Miami saw $252 million in office investment sales through April at $279 per square foot. Miami also maintained its standing as the most expensive office market in the South in terms of asking rents, closing April with a $49 per square foot average, per CommercialEdge. 

In Southern California, Los Angeles recorded just $182 million in office deals through April at an average of $359 per square foot. San Diego’s market saw $253 million in deals for $397 per square foot.

Nationally, the 18.8 percent vacancy rate in April was 210 basis higher than it was at the same point last year. Markets that are home to the tech industry have been hit the worst when it comes to occupancy. For example, San Francisco’s vacancy rate was up 650 basis points over the 12 months ending in April. Major life sciences and lab markets such as Boston and San Diego have also seen vacancies rise due to the recent spikes in lab and related office construction along with a rise in remote work.

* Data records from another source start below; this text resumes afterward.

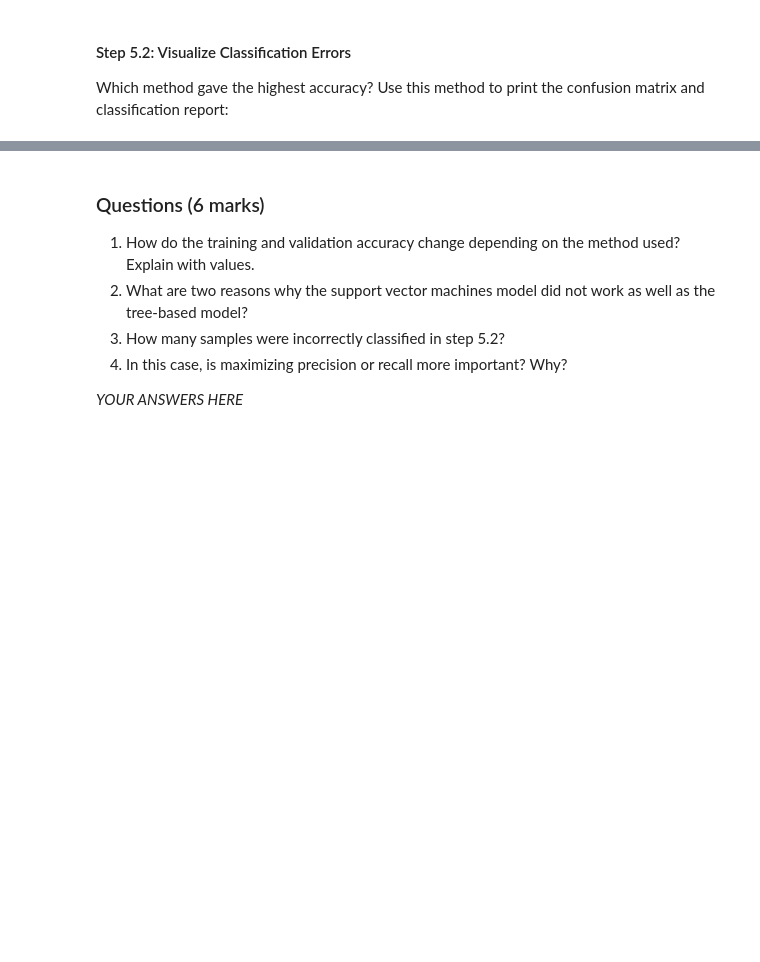
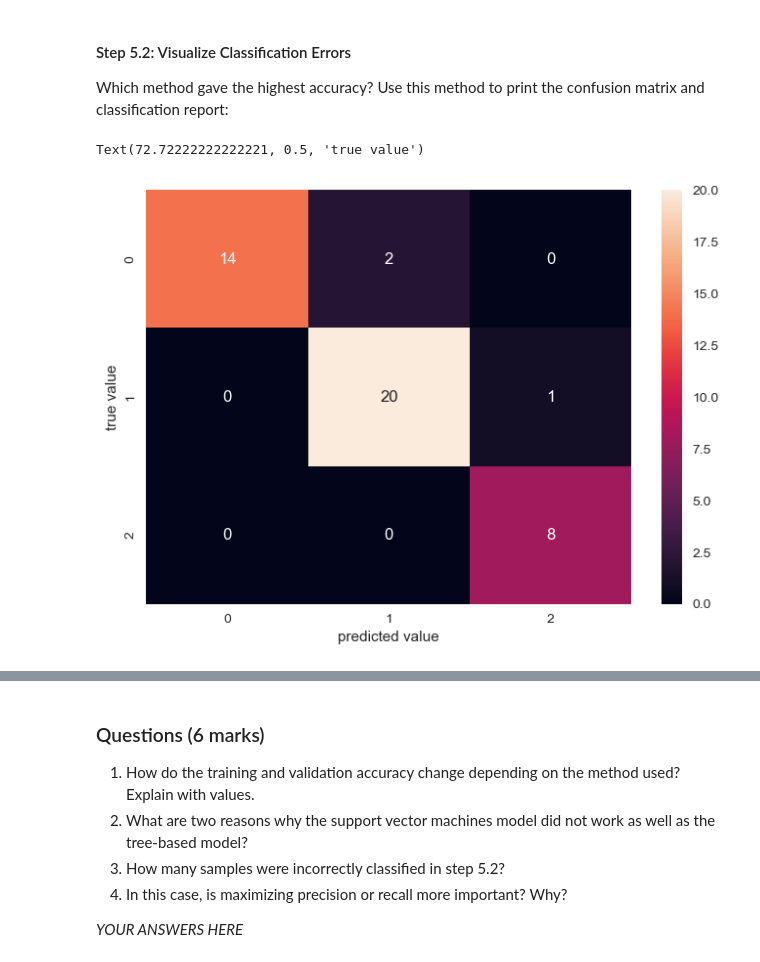
Before and after one commit to MarieHowell/ENSF611-Assignment3-Non-Linear-Models-and-Validation-Metrics-, a Jupyter notebook: Assignment 3.ipynb, the cells around one changed output, grey strips where cells are left out. Cells and saved outputs as stored; diff of their text form; code cells hidden in the pictures; blank space fills up the shorter version.

```diff
--- a/Assignment 3.ipynb
+++ b/Assignment 3.ipynb
@@ -260,7 +260,7 @@ from sklearn.tree import DecisionTreeClassifier
 from sklearn.model_selection import train_test_split
 from sklearn.model_selection import cross_validate
 
-X_train, X_val, y_train, y_val = train_test_split(X, y, random_state=0)
+X_train, X_test, y_train, y_test = train_test_split(X, y, random_state=0)
 
 tree = DecisionTreeClassifier(max_depth=3,random_state=0).fit(X_train, y_train)
 svc = SVC().fit(X_train, y_train)
@@ -290,4 +291,14 @@ Which method gave the highest accuracy? Use this method to print the confusion m
 # %%
 # TO DO: Print confusion matrix using a heatmap
+from sklearn.metrics import confusion_matrix
+y_wine_pred = tree.predict(X_test)
+matrix = confusion_matrix(y_test, y_wine_pred)
+
+sns.heatmap(matrix, annot=True)
+plt.xlabel('predicted value')
+plt.ylabel('true value')
+# %% [output]
+Text(72.72222222222221, 0.5, 'true value')
+[figure, added]
 # %%
 # TO DO: Print classification report
```
Also changed, not shown: parts of 6 cells of this notebook.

Under-construction office space totaled 83.7 million square feet at the end of April, representing 1.2 percent of total stock. The pipeline measurement has shrunk by more than 50 percent in the past 18 months, as “starts have slowed to a crawl,” according to the report 

Following the construction spikes in 2022 and 2023, office starts have been nearly nonexistent this year, with just 3.2 million square feet of new space breaking ground through the end of April, according to CommercialEdge. And none of the top Midwestern markets broke ground on office projects so far this year. However, Greater Boston still finished April with the most amount of space under construction in the U.S. at 13.9 million square feet.

“We anticipate that once interest rate cuts begin, developers will slowly dip their toes back into the water,” CommercialEdge’s report reads. “But, given the current state of office demand, it may be years until there is a meaningful uptick in office starts.”

Debt service coverage ratios — which measure the property’s income against its debt — have declined due to rising debt costs and expenses, and receding cash flows. CommercialEdge said the highly anticipated mega-wave of office distress has yet to materialize, but many markets are exposed to potential distress.

“Everyone has been asking, ‘Where is this wave of distress?’ ” Peter Kolaczynski, associate director at CommercialEdge, said in a statement. “The reality is that it didn’t materialize with extensions the last few years, but we are seeing an uptick, and this data shows the threat is still there in many areas.”

Gregory Cornfield can be reached at gcornfield@commercialobserver.com.